WHAT NEEDS TO BE DONE →
Go line by line through the data below and count those that hold "path". Return only the number.

━━━

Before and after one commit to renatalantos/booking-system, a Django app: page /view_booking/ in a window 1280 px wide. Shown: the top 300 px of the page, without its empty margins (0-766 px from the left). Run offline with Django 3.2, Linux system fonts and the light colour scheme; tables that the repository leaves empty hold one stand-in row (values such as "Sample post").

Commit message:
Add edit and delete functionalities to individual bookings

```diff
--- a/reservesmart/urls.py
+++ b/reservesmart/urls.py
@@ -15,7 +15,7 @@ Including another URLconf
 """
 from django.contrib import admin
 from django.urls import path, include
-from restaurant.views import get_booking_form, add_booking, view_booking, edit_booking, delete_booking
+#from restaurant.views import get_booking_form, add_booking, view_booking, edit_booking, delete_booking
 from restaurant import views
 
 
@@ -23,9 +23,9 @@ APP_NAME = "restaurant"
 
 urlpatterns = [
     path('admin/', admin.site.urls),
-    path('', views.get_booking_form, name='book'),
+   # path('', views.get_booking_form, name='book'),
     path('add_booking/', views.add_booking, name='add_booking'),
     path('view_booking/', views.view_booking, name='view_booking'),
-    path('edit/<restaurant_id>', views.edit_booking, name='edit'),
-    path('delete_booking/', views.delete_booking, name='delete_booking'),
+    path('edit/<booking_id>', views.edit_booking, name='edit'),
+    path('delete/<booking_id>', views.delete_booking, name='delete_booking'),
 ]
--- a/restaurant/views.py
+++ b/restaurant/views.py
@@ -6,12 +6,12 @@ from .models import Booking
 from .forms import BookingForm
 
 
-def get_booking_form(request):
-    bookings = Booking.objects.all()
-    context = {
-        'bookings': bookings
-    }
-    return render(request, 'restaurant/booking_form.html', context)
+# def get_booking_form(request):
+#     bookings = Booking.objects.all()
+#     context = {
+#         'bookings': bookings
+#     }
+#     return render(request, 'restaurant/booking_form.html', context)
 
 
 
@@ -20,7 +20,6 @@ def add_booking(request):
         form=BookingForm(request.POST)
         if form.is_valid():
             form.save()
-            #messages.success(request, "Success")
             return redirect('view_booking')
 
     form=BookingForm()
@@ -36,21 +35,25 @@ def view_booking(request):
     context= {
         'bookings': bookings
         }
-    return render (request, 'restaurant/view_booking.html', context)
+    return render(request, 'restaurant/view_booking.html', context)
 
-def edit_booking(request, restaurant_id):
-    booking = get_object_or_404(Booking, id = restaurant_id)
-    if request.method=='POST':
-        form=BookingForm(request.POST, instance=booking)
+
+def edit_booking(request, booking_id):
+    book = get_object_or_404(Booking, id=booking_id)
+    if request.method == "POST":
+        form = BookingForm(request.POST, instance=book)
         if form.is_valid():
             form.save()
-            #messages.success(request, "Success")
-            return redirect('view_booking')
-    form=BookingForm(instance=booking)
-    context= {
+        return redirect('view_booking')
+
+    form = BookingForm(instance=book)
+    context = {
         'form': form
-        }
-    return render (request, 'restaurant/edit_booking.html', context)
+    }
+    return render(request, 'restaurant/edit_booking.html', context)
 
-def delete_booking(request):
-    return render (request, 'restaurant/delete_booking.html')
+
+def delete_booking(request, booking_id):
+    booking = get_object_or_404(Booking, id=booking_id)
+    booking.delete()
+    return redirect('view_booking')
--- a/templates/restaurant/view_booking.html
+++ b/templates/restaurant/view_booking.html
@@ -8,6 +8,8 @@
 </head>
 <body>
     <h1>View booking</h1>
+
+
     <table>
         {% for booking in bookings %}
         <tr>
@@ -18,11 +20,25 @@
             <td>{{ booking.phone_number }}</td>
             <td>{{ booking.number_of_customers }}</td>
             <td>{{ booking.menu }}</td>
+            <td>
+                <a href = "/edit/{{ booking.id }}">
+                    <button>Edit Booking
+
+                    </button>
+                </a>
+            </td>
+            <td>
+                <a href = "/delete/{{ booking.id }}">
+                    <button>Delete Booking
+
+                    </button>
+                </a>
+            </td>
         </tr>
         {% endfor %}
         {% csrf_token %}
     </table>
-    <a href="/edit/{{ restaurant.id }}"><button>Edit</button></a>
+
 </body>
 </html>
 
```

━━━

WRITTEN SOLUTION →
10